** Opening SOURCE MATERIAL block **

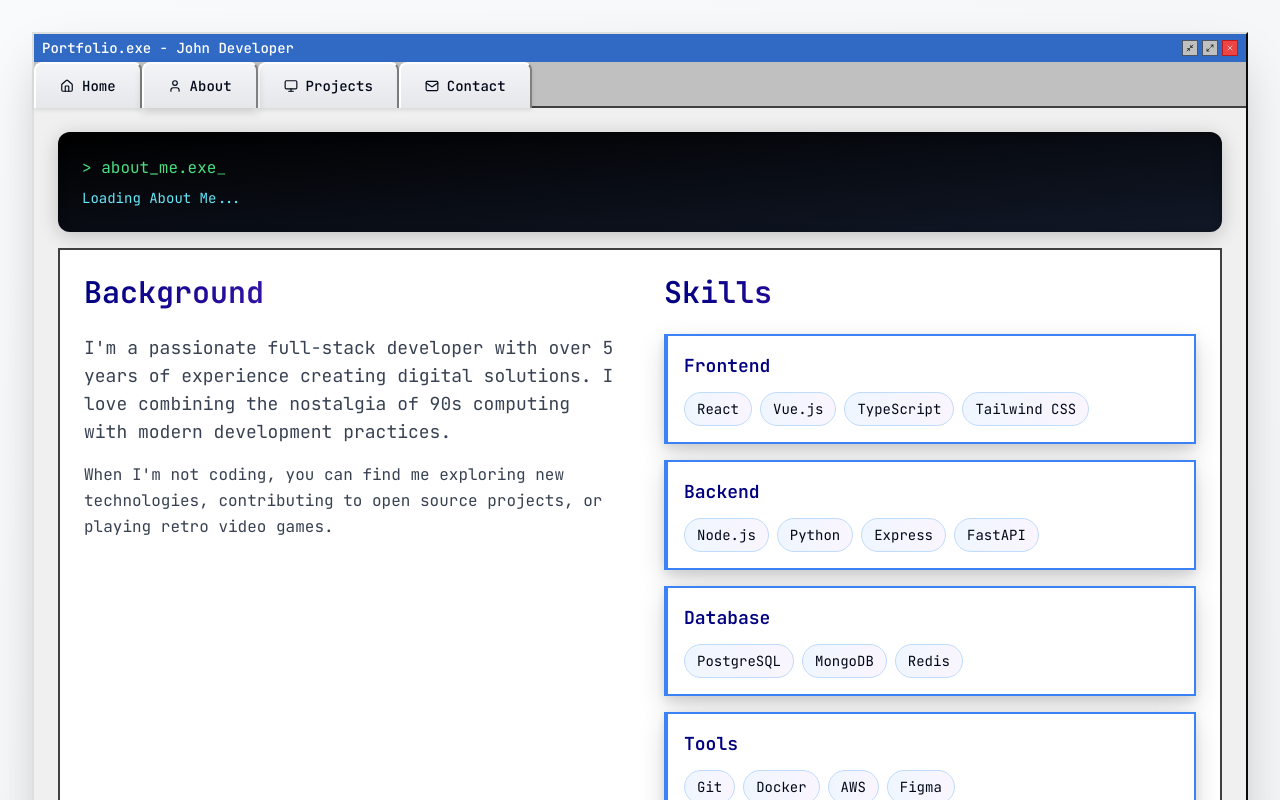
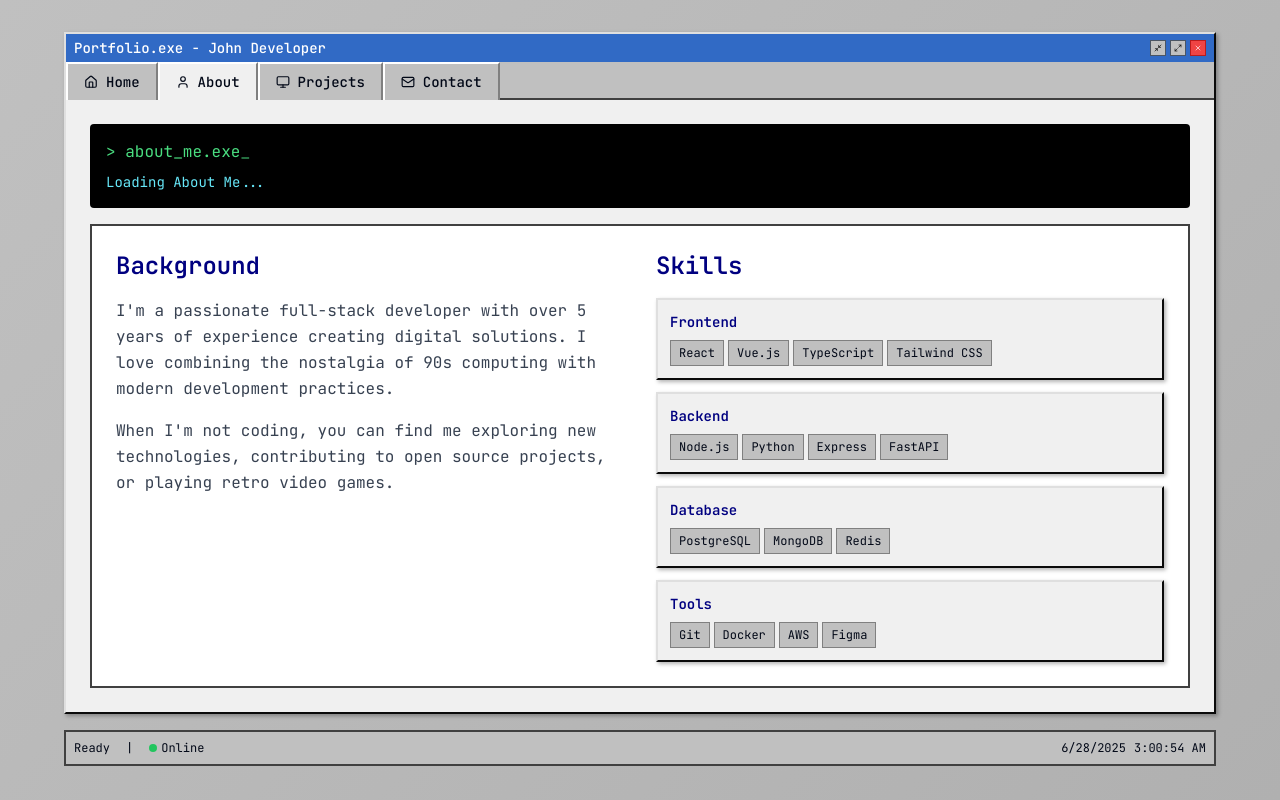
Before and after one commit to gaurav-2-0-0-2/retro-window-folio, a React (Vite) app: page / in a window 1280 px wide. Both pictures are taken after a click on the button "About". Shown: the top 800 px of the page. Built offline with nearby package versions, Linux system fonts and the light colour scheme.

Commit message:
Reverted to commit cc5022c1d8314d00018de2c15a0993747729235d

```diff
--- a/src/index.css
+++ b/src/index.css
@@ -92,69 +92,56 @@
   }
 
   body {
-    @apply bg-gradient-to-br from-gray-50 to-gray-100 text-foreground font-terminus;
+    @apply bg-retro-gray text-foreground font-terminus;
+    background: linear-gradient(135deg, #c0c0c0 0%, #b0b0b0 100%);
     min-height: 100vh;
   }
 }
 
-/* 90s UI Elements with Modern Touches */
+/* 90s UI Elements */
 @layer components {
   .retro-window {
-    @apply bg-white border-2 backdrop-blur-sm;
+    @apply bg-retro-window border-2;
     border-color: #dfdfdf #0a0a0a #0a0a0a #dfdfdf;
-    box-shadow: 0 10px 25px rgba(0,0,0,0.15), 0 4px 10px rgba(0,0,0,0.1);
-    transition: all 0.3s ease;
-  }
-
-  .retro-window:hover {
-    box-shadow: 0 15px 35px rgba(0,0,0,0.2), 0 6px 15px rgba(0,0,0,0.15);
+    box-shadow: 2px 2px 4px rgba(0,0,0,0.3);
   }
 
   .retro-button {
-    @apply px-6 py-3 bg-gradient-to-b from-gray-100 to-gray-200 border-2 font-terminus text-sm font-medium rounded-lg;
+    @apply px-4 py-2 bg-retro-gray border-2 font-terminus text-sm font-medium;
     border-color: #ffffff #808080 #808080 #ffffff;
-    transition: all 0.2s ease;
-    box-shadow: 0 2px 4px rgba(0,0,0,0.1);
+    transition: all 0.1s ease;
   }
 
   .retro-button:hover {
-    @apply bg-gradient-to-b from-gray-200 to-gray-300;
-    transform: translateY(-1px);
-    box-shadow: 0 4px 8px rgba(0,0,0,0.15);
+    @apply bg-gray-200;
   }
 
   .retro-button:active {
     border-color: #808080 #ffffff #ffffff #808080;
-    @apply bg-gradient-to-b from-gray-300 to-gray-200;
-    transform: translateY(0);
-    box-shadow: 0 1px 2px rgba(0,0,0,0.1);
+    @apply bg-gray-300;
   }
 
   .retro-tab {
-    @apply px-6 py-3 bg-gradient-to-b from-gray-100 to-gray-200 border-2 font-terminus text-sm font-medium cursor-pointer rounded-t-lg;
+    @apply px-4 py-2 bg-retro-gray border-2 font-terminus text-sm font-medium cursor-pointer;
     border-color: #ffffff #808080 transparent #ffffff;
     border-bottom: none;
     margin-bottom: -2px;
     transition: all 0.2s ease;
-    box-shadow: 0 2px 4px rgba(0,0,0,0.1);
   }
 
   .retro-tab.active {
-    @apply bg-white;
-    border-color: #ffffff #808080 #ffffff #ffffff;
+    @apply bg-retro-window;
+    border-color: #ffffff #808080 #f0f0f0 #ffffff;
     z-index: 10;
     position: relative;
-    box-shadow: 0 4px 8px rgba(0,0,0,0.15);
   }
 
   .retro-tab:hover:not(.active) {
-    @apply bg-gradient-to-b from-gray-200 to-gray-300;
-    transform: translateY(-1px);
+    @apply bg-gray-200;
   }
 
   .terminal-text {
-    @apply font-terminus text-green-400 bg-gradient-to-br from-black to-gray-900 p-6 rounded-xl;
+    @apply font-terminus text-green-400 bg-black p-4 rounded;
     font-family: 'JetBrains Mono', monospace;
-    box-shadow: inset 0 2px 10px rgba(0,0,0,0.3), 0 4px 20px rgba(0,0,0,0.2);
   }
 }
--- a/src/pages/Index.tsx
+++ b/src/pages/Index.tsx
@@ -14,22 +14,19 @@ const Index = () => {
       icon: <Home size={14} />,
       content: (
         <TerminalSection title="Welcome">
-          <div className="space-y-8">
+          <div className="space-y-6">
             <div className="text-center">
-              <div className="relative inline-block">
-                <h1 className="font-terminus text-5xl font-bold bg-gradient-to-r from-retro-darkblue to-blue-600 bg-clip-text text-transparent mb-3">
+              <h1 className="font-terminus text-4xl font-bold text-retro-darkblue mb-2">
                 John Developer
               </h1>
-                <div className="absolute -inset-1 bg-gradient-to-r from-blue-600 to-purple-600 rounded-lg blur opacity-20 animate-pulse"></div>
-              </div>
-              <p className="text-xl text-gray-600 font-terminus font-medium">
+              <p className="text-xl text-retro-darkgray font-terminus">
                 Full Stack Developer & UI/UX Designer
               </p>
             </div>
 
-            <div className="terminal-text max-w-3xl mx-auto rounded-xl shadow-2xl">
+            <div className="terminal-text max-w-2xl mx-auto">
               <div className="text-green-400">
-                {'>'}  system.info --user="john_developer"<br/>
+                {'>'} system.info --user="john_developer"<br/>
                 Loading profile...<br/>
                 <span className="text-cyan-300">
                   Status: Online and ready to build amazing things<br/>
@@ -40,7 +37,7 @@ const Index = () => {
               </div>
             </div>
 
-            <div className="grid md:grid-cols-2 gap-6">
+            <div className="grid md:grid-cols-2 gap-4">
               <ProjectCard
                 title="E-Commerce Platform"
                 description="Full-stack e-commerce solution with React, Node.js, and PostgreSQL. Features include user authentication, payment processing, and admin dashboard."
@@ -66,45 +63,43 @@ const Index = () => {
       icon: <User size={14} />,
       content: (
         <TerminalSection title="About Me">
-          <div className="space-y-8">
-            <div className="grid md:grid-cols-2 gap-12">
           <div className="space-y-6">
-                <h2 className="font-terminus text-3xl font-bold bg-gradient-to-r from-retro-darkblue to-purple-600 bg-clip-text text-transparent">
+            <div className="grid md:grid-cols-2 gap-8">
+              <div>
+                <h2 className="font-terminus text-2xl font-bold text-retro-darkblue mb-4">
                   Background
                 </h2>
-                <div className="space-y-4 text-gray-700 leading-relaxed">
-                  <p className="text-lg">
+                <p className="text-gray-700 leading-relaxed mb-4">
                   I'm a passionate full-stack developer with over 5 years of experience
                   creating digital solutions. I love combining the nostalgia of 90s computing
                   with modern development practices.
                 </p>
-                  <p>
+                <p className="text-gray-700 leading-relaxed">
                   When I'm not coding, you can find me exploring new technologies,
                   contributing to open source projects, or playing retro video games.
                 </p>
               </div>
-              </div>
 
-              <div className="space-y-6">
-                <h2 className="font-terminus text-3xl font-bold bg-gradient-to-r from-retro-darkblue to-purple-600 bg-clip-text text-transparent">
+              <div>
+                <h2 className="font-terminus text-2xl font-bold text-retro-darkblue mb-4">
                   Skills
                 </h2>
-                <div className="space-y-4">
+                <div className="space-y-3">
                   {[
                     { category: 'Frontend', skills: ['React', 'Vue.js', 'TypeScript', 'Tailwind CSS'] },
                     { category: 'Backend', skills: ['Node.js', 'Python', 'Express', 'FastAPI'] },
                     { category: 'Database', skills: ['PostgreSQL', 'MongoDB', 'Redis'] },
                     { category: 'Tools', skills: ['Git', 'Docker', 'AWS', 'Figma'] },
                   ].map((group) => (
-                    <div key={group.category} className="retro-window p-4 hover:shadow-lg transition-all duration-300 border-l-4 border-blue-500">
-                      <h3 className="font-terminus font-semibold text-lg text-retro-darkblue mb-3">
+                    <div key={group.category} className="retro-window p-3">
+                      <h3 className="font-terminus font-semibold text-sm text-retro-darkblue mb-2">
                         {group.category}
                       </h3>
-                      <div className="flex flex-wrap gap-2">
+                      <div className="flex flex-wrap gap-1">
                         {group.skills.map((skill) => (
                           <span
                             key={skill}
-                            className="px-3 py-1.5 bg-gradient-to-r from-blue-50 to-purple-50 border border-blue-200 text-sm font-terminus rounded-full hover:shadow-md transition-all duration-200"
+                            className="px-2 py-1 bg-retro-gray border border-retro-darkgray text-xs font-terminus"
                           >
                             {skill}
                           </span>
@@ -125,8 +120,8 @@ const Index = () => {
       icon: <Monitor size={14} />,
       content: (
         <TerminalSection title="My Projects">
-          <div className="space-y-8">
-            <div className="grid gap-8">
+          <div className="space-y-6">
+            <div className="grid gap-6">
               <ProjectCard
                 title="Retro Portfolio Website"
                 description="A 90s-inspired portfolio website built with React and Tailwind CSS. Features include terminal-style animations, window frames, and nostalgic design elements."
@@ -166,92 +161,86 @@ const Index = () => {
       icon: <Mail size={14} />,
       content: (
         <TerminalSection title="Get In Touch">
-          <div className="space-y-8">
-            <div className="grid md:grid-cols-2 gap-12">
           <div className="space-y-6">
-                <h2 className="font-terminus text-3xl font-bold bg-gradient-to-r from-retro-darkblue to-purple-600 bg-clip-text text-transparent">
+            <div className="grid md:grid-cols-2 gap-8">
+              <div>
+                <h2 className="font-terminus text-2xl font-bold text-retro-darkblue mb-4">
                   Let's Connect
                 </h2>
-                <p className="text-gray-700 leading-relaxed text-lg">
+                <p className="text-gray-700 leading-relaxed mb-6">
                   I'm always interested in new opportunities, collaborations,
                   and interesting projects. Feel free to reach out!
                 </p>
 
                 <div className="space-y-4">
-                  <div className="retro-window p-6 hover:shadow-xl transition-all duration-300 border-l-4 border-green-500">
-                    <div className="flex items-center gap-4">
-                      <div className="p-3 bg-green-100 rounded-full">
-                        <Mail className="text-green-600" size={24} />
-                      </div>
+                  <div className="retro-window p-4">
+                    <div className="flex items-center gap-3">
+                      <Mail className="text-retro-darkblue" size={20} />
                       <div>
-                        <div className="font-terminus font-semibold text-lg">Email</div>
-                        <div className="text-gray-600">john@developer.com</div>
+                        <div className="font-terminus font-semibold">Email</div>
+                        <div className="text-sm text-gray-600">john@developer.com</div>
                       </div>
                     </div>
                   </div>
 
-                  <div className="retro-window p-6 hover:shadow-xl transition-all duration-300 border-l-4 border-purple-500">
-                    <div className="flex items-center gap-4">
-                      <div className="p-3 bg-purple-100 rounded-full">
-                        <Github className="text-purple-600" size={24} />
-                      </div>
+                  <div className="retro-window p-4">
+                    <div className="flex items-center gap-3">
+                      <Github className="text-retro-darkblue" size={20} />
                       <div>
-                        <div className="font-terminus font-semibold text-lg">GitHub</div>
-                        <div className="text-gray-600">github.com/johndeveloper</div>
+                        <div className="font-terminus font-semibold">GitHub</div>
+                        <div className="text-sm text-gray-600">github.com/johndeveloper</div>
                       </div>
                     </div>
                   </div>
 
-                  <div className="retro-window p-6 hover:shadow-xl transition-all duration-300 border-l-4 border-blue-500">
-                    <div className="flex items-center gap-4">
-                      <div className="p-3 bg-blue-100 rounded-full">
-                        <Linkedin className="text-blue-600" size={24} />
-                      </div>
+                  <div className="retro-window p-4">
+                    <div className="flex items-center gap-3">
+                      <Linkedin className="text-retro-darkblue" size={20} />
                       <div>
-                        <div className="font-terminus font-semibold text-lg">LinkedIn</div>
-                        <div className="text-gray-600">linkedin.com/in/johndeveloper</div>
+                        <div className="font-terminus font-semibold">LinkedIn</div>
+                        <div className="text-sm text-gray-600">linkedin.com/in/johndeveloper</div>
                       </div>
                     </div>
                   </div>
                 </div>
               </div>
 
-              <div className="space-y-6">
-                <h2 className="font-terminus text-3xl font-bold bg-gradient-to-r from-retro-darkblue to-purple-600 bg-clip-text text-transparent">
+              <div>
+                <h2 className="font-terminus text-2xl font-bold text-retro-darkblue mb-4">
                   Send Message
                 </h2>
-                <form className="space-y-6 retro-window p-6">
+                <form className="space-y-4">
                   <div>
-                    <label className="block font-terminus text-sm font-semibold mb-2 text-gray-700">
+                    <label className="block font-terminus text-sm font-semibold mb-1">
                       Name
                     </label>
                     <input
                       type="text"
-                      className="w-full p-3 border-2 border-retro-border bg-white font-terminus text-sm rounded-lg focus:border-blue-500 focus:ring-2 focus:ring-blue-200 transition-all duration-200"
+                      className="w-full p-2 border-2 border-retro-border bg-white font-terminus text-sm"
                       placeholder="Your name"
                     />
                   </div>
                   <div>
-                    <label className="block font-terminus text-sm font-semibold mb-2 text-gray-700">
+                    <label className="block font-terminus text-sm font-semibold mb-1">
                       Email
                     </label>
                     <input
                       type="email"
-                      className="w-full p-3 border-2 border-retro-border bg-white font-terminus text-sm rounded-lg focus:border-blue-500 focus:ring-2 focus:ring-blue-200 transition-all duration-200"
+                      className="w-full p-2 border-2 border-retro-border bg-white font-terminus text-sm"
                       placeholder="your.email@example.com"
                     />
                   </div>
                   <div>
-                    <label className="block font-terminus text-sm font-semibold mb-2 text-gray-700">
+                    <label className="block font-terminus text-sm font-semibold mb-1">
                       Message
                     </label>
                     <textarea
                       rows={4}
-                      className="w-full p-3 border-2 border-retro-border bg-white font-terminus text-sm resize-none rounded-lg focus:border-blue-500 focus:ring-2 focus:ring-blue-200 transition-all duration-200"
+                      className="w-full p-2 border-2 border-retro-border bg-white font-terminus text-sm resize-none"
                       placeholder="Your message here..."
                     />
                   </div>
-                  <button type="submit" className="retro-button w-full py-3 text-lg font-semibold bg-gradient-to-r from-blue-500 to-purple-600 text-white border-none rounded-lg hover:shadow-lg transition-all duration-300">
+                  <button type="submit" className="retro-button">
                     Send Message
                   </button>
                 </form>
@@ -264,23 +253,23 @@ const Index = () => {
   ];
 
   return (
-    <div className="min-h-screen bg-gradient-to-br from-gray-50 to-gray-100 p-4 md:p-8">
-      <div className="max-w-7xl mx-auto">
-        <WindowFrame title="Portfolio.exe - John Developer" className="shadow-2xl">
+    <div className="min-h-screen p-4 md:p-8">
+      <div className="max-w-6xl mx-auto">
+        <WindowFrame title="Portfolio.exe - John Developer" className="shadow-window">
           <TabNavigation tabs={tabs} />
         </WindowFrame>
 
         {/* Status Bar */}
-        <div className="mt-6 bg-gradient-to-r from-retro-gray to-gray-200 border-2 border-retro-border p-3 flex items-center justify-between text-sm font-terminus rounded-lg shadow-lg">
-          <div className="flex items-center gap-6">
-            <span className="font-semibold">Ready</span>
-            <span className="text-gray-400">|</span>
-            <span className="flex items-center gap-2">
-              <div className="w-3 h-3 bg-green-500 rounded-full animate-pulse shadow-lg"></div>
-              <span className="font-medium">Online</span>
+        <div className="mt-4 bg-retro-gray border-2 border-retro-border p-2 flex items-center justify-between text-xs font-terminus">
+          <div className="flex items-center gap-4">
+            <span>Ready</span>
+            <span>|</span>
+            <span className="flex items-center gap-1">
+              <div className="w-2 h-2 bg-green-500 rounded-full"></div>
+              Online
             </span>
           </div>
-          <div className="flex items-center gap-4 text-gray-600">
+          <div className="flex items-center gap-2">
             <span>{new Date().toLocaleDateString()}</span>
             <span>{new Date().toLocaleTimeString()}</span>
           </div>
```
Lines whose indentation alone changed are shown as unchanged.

** Closing SOURCE MATERIAL block **

AIM OF THE EXERCISE
Copy all lines in the listing above where the string "with" appears.

RESPONSE AREA
Before and after one commit to gaurav-2-0-0-2/retro-window-folio, a React (Vite) app: page / in a window 1280 px wide. Both pictures are taken after a click on the button "About". Shown: the top 800 px of the page. Built offline with nearby package versions, Linux system fonts and the light colour scheme.
-/* 90s UI Elements with Modern Touches */
                 description="Full-stack e-commerce solution with React, Node.js, and PostgreSQL. Features include user authentication, payment processing, and admin dashboard."
                   I'm a passionate full-stack developer with over 5 years of experience
                   with modern development practices.
                 description="A 90s-inspired portfolio website built with React and Tailwind CSS. Features include terminal-style animations, window frames, and nostalgic design elements."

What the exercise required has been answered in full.